Scan the entries for lines with the word "contains", then copy those lines.

BEGIN

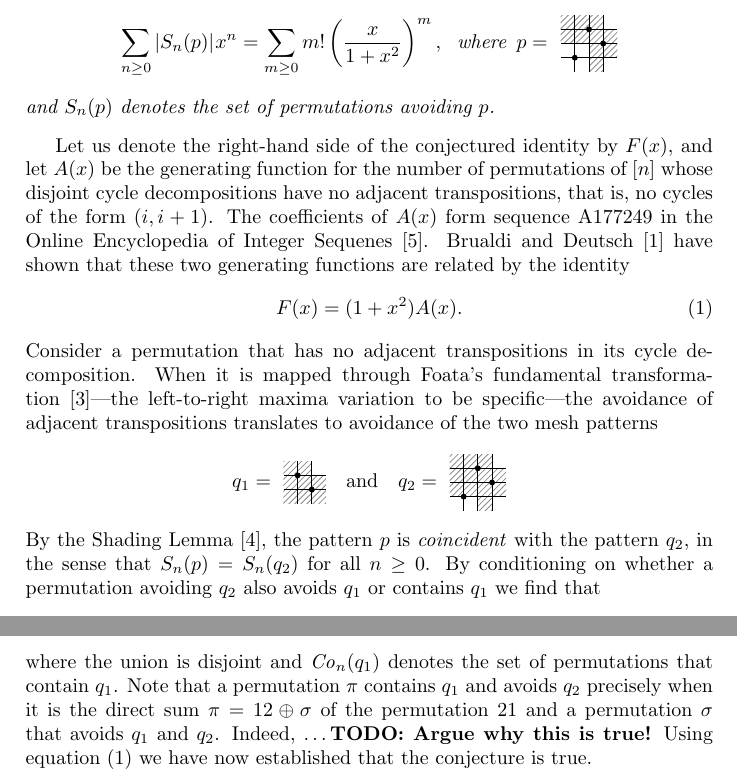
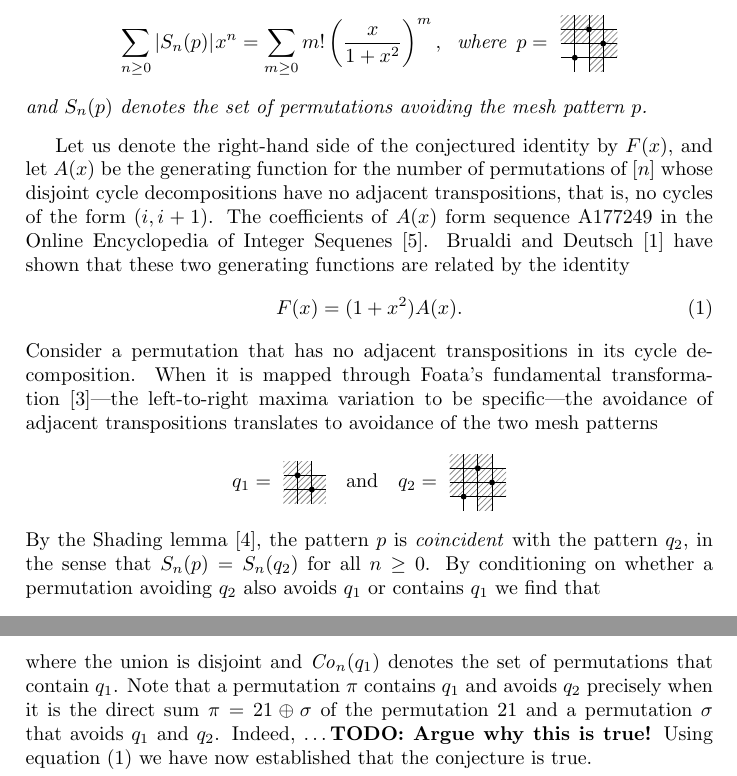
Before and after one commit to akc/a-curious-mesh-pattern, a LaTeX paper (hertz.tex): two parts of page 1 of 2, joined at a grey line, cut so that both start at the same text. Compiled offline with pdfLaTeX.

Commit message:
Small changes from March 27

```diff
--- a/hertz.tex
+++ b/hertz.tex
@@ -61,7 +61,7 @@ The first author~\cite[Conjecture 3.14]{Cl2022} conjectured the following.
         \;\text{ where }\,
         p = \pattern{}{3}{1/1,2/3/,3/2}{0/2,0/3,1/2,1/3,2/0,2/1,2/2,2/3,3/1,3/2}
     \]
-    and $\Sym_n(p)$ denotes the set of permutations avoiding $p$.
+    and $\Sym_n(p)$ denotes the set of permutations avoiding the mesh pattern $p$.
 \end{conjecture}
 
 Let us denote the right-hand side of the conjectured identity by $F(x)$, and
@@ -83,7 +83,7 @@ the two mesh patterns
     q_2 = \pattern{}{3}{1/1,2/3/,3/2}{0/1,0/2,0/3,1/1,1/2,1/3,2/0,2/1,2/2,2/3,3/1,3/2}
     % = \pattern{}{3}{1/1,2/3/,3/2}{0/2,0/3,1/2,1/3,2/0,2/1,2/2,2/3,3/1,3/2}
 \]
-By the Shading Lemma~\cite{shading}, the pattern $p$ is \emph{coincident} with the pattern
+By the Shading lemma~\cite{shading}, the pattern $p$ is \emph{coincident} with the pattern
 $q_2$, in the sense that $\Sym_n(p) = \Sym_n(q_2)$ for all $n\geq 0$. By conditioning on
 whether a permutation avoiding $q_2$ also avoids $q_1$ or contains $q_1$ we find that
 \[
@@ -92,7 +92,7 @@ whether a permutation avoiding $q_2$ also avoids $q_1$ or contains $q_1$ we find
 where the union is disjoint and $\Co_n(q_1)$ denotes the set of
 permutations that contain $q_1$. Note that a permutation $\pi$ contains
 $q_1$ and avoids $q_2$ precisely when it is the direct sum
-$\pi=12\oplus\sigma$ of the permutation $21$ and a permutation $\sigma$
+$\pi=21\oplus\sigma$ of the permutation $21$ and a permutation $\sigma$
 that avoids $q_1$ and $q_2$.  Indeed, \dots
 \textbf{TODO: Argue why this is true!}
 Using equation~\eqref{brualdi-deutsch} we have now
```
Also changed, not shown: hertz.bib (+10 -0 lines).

END

**Answer below**
 whether a permutation avoiding $q_2$ also avoids $q_1$ or contains $q_1$ we find that
@@ -92,7 +92,7 @@ whether a permutation avoiding $q_2$ also avoids $q_1$ or contains $q_1$ we find
 permutations that contain $q_1$. Note that a permutation $\pi$ contains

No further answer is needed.